The Debt Management Office (DMO) has clarified the plans of the federal government to source funds from the international financial markets.
In a statement, the DMO stated that the proposed $5.5 billion comprises of two components: $2.5 billion new borrowing and $3 billion for refinancing of existing domestic debt.
According to the DMO, the first component of $2.5 billion represents new external borrowing provided for in the 2017 Appropriation Act to part finance the deficit in that budget.
The 2017 Appropriation Act provided for new external borrowing of N1.067trillion or $3.5 billion at an exchange rate of USD/N305.
Out of this amount, $300 million has been raised through a Diaspora Bond that was issued in June 2017 leaving a balance of $3.2 billion out of which $2.5 billion is to be sourced through the international debt capital markets.

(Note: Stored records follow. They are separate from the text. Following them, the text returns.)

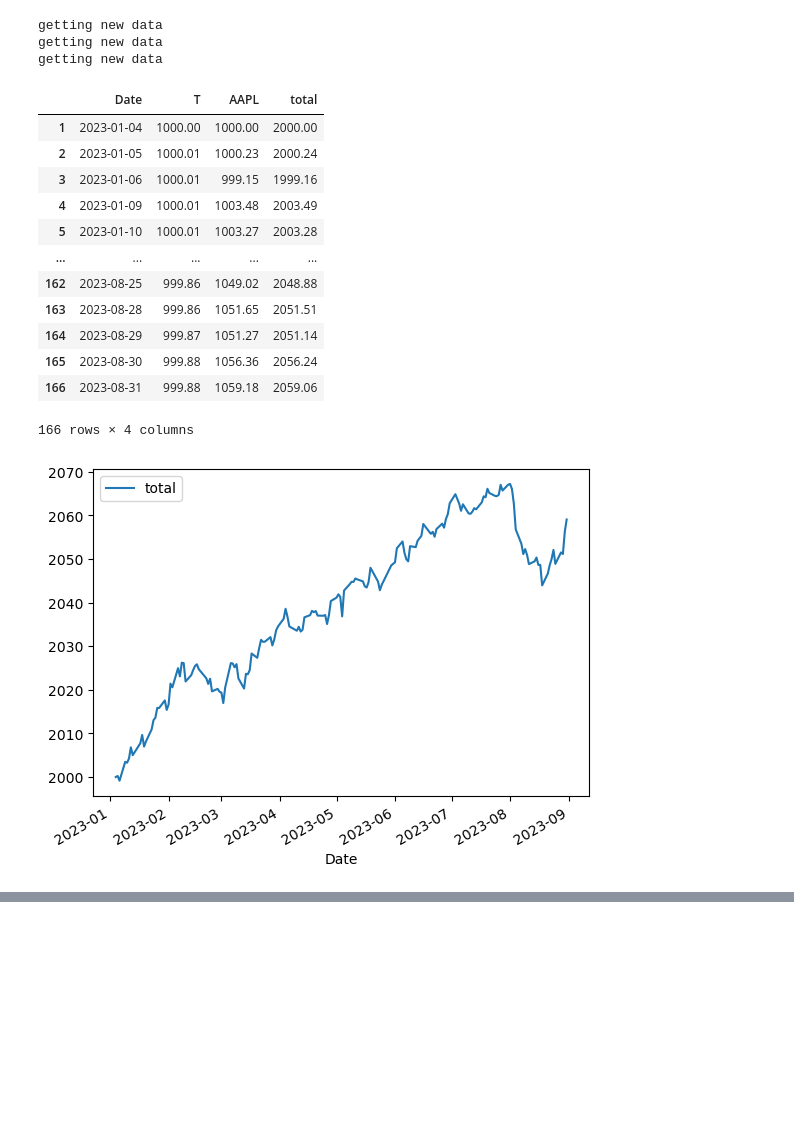
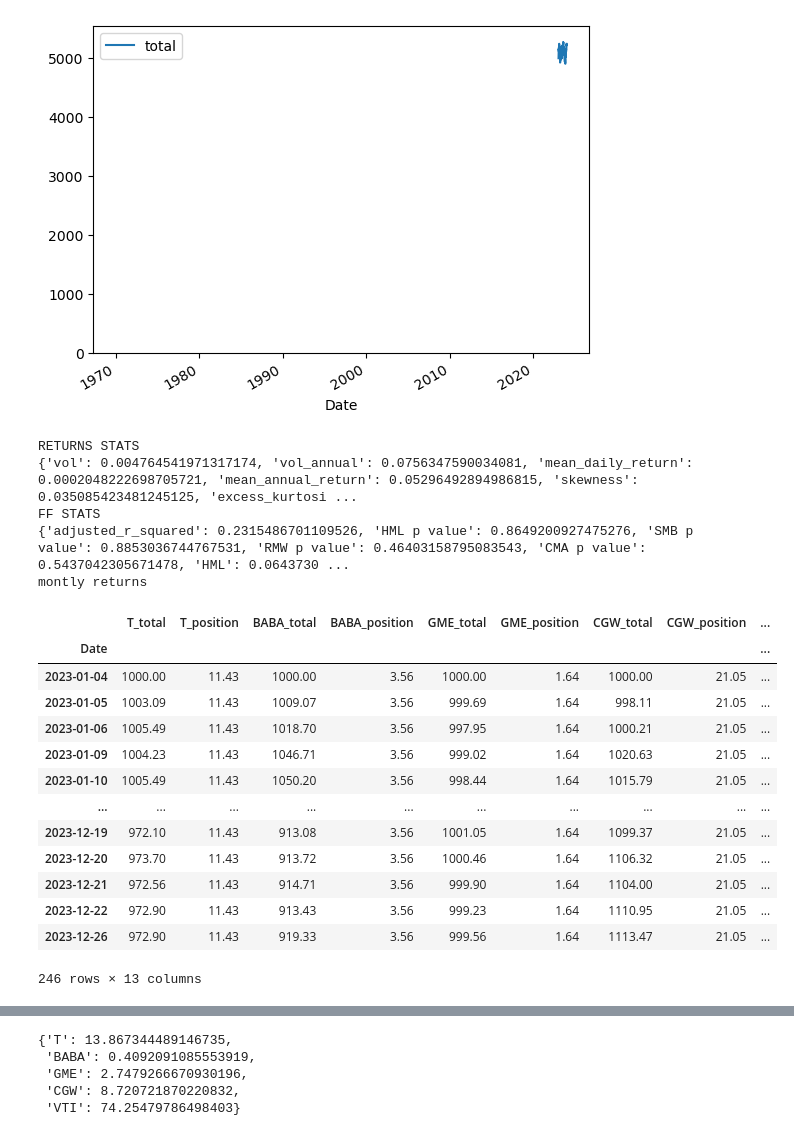
Before and after one commit to lucasdmoyer/two-dolla, a Jupyter notebook: mybacktester/mybacktester.ipynb, the cells around one changed output, grey strips where cells are left out. Cells and saved outputs as stored; diff of their text form; code cells hidden in the pictures; blank space fills up the shorter version.

```diff
--- a/mybacktester/mybacktester.ipynb
+++ b/mybacktester/mybacktester.ipynb
@@ -359,15 +588,19 @@ getting new data
 # %%
-stock_T = Stock('T',df=None, save_new=False,debug=False)
+# stock_T = Stock('T',df=None, save_new=False,debug=False)
 # # stock_T.addStrategy(stock_T.buyStock(10))
 # stock_AAPL = Stock('AAPL',df=None, save_new=False,debug=False)
 # # stock_AAPL.addStrategy(stock_AAPL.buyStock(15))
 
 portfolio_instance = Portfolio()
 portfolio_instance.addStock('T')
-portfolio_instance.addStock('AAPL')
+portfolio_instance.addStock('BABA')
+portfolio_instance.addStock('GME')
+portfolio_instance.addStock('CGW')
+portfolio_instance.addStock('VTI')
 
-portfolio_instance.markowitz()
-portfolio_instance.backtest(plot=True)
+markov = portfolio_instance.markowitz(weight=100, plot=True, msr=False)
+# print(markov)
+portfolio_instance.backtest(plot=True,stats=True)
 # first_stock = portfolio_instance.stocks[0]
 # df = pd.DataFrame(index=first_stock.df[next(iter(first_stock.df))].index)
 # %% [output]
@@ -374,17 +608,20 @@ portfolio_instance.backtest(plot=True)
+[figure, added]
-getting new data
-getting new data
-getting new data
+RETURNS STATS
+{'vol': 0.004764541971317174, 'vol_annual': 0.0756347590034081, 'mean_daily_return': 0.0002048222698705721, 'mean_annual_return': 0.05296492894986815, 'skewness': 0.035085423481245125, 'excess_kurtosi ...
+FF STATS
+{'adjusted_r_squared': 0.2315486701109526, 'HML p value': 0.8649200927475276, 'SMB p value': 0.8853036744767531, 'RMW p value': 0.46403158795083543, 'CMA p value': 0.5437042305671478, 'HML': 0.0643730 ...
+montly returns
-|  | Date | T | AAPL | total |
-| 1 | 2023-01-04 | 1000.00 | 1000.00 | 2000.00 |
-| 2 | 2023-01-05 | 1000.01 | 1000.23 | 2000.24 |
-| 3 | 2023-01-06 | 1000.01 | 999.15 | 1999.16 |
-| 4 | 2023-01-09 | 1000.01 | 1003.48 | 2003.49 |
-| 5 | 2023-01-10 | 1000.01 | 1003.27 | 2003.28 |
-| ... | ... | ... | ... | ... |
-| 162 | 2023-08-25 | 999.86 | 1049.02 | 2048.88 |
-| 163 | 2023-08-28 | 999.86 | 1051.65 | 2051.51 |
-| 164 | 2023-08-29 | 999.87 | 1051.27 | 2051.14 |
-| 165 | 2023-08-30 | 999.88 | 1056.36 | 2056.24 |
-| 166 | 2023-08-31 | 999.88 | 1059.18 | 2059.06 |
+|  | T_total | T_position | BABA_total | BABA_position | GME_total | GME_position | CGW_total | CGW_position | ... |
+| Date |  |  |  |  |  |  |  |  | ... |
+| 2023-01-04 | 1000.00 | 11.43 | 1000.00 | 3.56 | 1000.00 | 1.64 | 1000.00 | 21.05 | ... |
+| 2023-01-05 | 1003.09 | 11.43 | 1009.07 | 3.56 | 999.69 | 1.64 | 998.11 | 21.05 | ... |
+| 2023-01-06 | 1005.49 | 11.43 | 1018.70 | 3.56 | 997.95 | 1.64 | 1000.21 | 21.05 | ... |
+| 2023-01-09 | 1004.23 | 11.43 | 1046.71 | 3.56 | 999.02 | 1.64 | 1020.63 | 21.05 | ... |
+| 2023-01-10 | 1005.49 | 11.43 | 1050.20 | 3.56 | 998.44 | 1.64 | 1015.79 | 21.05 | ... |
+| ... | ... | ... | ... | ... | ... | ... | ... | ... | ... |
+| 2023-12-19 | 972.10 | 11.43 | 913.08 | 3.56 | 1001.05 | 1.64 | 1099.37 | 21.05 | ... |
+| 2023-12-20 | 973.70 | 11.43 | 913.72 | 3.56 | 1000.46 | 1.64 | 1106.32 | 21.05 | ... |
+| 2023-12-21 | 972.56 | 11.43 | 914.71 | 3.56 | 999.90 | 1.64 | 1104.00 | 21.05 | ... |
+| 2023-12-22 | 972.90 | 11.43 | 913.43 | 3.56 | 999.23 | 1.64 | 1110.95 | 21.05 | ... |
+| 2023-12-26 | 972.90 | 11.43 | 919.33 | 3.56 | 999.56 | 1.64 | 1113.47 | 21.05 | ... |
-166 rows × 4 columns
+246 rows × 13 columns
-[figure, old version]
@@ -391 +631,9 @@ getting new data
+# %%
+markov[1]
+# %% [output]
+{'T': 13.867344489146735,
+ 'BABA': 0.4092091085553919,
+ 'GME': 2.7479266670930196,
+ 'CGW': 8.720721870220832,
+ 'VTI': 74.25479786498403}
 # %%
```
Also changed, not shown: parts of 7 cells of this notebook, 13 other files.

The $2.5 billion proposed capital raising, will be used to finance critical road and rail projects included in the 2017 Appropriation Act.
Some of the projects are: construction of a second runway at the Nnamdi-Azikwe International Airport; rail projects including Lagos-Kano, Calabar-Lagos, Kano-Kaduna, Ajaokuta-Itakpe-Warri, Kaduna-Idu; and the Bodo-Bonny road with a bridge across the Opobo Channel.
These infrastructural facilities would lead to job creation and improve the climate for business thereby contributing to economic growth.
The DMO also provided further clarifications on the issue of the proposed $3 billion external borrowing that will be used to refinance some existing domestic debt.
It stated that the federal government domestic debt stock as at June 30, 2017, at N12.033 trillion was 78 per cent of the total federal government debt stock.
Further, about N3.7 trillion or 31 per cent of the federal government’s domestic debt was in Nigerian Treasury Bills (NTBs) with tenors of less than one year and at interest cost of about 17 per cent p.a.
The short term nature of the NTB stock and the high interest rate associated with domestic borrowing, exposed the public debt to refinancing risk and high debt service costs.
By converting some portion to external debt, the tenor will be extended by at least five years while the interest cost will be significantly lower.
The savings in debt service from refinancing a portion of the domestic debt with a $3 billion borrowing is estimated at over N90 billion p.a.
Advantages include the reduction in the interest cost of borrowing as external borrowing in US dollars is at a much lower interest rate than the domestic market and in so doing, increase stability in the debt stock.
“By this, we mean extending the tenor profile of the debt stock when longer-dated external debt is used to replace short term domestic debt. This would make the debt portfolio more stable, thereby reduce refinancing risk.
“Increasing borrowing space for the private sector: The pressure in the domestic market created by the large government borrowing will be reduced. This will create more space for borrowing by the private sector which will enable them contribute to the growth of the Nigerian economy. In essence, the issue of the government crowding out the private sector will be effectively addressed as the government shifts its borrowing to external sources.
“Increasing Nigeria’s external reserves: external borrowing represent foreign currency into the nation’s external reserve thereby allowing for a stable exchange rate for the naira.
“Other considerations: The proposed $2.5 billion new external borrowing to part finance the deficit in the 2017 Appropriation Act and the refinancing of existing domestic debt through external capital raising of $3 billion, are consistent with Nigeria’s Debt Management strategy, which main objective is to increase external financing with a view to rebalancing the public debt portfolio in favour of long-term external financing in order to reduce the cost of debt and lengthen the maturity profile,” the DMO said.
In contracting new external debt, a conscious effort is made to exhaust all opportunities available from the concessional sources such as the World Bank in order to reduce the level of external debt service.
Furthermore, all borrowings are approved by the National Assembly and are included in the annual Appropriation Acts and the Medium Term Expenditure Framework (MTEF).